2015 Stats: 183 IP, 3.10 ERA, 3.98 FIP, 162 H, 2.9 BB/9, 7.6 K/9, 20 HR, 1.208 WHIP
2016 Age: 32
Position: Left-handed starting pitcher
Scott Kazmir's name should sound familiar to New York baseball fans. The Mets drafted the southpaw 15th overall in 2002 out of Cypress Falls High School in Houston. After dominating the minors for a couple seasons, Kazmir was on Queens' doorstep by late 2004. However, then-GM Jim Duquette shipped Kazmir to Tampa Bay at the trade deadline in the infamous Victor Zambrano trade.
Kazmir quickly ascended to the top of the Devil Rays' rotation. Although he had control problems early on (he led the AL with 100 walks in 2005), nobody could deny the young hurler had excellent stuff. In 2007, Kazmir paced the Junior Circuit with 239 strikeouts. He made a pair of All-Star teams, both in 2006 and 2008. What's more, Kazmir was front and center for Tampa Bay's improbable World Series run. He took the ball in both Game 1 and Game 5 of the '08 Fall Classic, pitching well but ultimately losing both contests. In the Sunshine State, Kazmir burned bright.
Until he didn't. As a young player, Kazmir struggled to stay healthy. He's small (6'0", 185 lbs) and his frame might have hindered his durability. Even when he was on the field, nagging injuries sapped his effectiveness. With his ERA ballooning to 5.92, the Rays dealt Kazmir to the Angels in August 2009 in exchange for Sean Rodriguez.
Kazmir was an unequivocal disaster in Anaheim where his 5.94 ERA made him literally the worst pitcher in all of baseball during 2010. What's more, he threw a grand total of just 1.2 innings between 2011 and 2012. In fact, the Angels cut him loose on midway through 2012, electing to eat the money on Kazmir's contract rather than retaining him through the whole season.
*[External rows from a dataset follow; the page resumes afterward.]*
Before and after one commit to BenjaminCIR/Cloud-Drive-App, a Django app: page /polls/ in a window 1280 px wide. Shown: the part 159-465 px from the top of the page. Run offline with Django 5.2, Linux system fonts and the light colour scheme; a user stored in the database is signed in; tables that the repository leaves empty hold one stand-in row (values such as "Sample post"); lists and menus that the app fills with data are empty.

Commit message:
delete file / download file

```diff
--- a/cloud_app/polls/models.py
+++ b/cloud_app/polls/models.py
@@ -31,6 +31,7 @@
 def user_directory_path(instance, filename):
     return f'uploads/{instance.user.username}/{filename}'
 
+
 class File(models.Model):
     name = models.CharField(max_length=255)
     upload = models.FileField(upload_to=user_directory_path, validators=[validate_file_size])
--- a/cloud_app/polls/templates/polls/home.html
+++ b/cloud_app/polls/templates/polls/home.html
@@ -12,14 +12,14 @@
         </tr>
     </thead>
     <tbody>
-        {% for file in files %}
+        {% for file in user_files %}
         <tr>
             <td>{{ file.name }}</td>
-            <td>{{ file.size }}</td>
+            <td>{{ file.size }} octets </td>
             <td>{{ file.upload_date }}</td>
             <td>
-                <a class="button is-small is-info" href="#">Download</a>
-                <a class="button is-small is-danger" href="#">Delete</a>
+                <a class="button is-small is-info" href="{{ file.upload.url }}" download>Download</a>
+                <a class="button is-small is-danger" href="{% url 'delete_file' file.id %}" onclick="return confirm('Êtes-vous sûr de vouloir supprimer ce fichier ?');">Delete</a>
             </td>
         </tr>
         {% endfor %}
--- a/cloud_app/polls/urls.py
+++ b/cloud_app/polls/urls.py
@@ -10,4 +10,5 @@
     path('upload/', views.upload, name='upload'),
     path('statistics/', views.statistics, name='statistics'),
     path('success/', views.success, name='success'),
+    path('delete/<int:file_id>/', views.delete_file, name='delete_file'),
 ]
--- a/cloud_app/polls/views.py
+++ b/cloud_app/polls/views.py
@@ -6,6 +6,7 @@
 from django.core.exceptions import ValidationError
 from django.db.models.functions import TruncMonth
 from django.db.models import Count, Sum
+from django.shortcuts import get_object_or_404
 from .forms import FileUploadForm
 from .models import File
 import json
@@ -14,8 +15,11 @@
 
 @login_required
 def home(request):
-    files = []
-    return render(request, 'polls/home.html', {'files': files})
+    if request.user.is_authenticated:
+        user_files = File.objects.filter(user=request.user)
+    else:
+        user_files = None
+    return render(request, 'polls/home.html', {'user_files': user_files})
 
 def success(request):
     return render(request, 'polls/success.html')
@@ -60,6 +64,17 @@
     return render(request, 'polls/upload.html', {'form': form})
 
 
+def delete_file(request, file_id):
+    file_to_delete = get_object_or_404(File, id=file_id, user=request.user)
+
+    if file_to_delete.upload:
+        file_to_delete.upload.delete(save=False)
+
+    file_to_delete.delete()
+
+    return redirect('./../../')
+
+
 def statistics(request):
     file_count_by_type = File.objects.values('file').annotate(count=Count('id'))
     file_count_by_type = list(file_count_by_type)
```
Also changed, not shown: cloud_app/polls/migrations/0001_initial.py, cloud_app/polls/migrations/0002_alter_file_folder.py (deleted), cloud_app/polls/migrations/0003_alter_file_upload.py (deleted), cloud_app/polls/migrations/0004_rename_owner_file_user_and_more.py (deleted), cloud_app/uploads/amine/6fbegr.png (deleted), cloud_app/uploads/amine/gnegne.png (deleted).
At the end of his contract with the Halos, Kazmir looked like toast. He couldn't stay healthy and when he was on the field he couldn't get anyone out. His velocity, which formerly sat at 92-93 mph, dropped by a half-dozen mph. Sometimes ballplayers lose their mojo seemingly overnight. Like Jason Bay, Chone Figgins, and Eric Gagne before him, Kazmir appeared to have fallen off the proverbial cliff.
Except, unlike the others, Scott Kazmir's story has a happy ending. He spent the last of 2012 pitching for the Sugar Land Skeeters in the Atlantic League (the same team that has featured former NBA All-Star Tracy McGrady and 50-year-old Roger Clemens) and dominating Puerto Rican Winter Ball. His performance earned him a minor-league contract with the Cleveland Indians. After pitching well in spring training, Kazmir made the Tribe's rotation straightaway.
Kazmir parlayed a successful season in Cleveland into a two-year deal with the Oakland Athletics and like so many other pitchers before him, he became far better in Oakland than anyone expected. For the past two seasons, Kazmir has been a top-five lefty in the American League. He gained his third All-Star bid in 2014, and his 3.10 ERA with the A's and Astros in 2015 was fourth best in the AL.
Kazmir has also reinvented his repertoire, adding a low-90s two-seam fastball which he uses nearly exclusively now. He's eschewed his slider in favor of a tighter, firmer cutter, which he'll toss mid-80s. His wild card, though, is his mid-70s change. His arsenal is built around both effectiveness and endurance. He doesn't throw a lot of off-speed pitches at all, and when he does, it's usually a changeup, which puts far less strain on his arm than a breaking ball would. Working at three different speeds, Kazmir's mix is a recipe for longevity.
The market for Kazmir appears stout. He's a third-tier option this winter, but with this pitching-rich free agent class, that's by no means an insult. Pretty much every club will be interested in acquiring Kazmir. The big market teams could view him as a fallback option to one of the bigger names, or choose to add Kazmir alongside a top gun. He's affordable enough for the mid-market teams, and even stingy clubs might take advantage of the market surplus to add a quality arm at a reasonable price. Plus, since he was dealt midseason, the team that signs him won't have to forfeit a draft pick. Now in his thirties, Kazmir is likely seeking stability. Whoever offers him a fourth year might get him.
Kazmir would be a nice fit for the Yankees, who could really use another lefty for the rotation. However, they're not in the mood to hand out long-term deals to older pitchers. Though Kazmir will be just 32 years old next season, he already has considerable Major League mileage. He would help the rotation in the short-term. But given his injury history and the fact that his market might bear sweeter fruit elsewhere, those resources could be better spent on improving another facet of the team. If the Yankees are going to add a lefty, they shouldn't have to compromise the youth movement in doing so.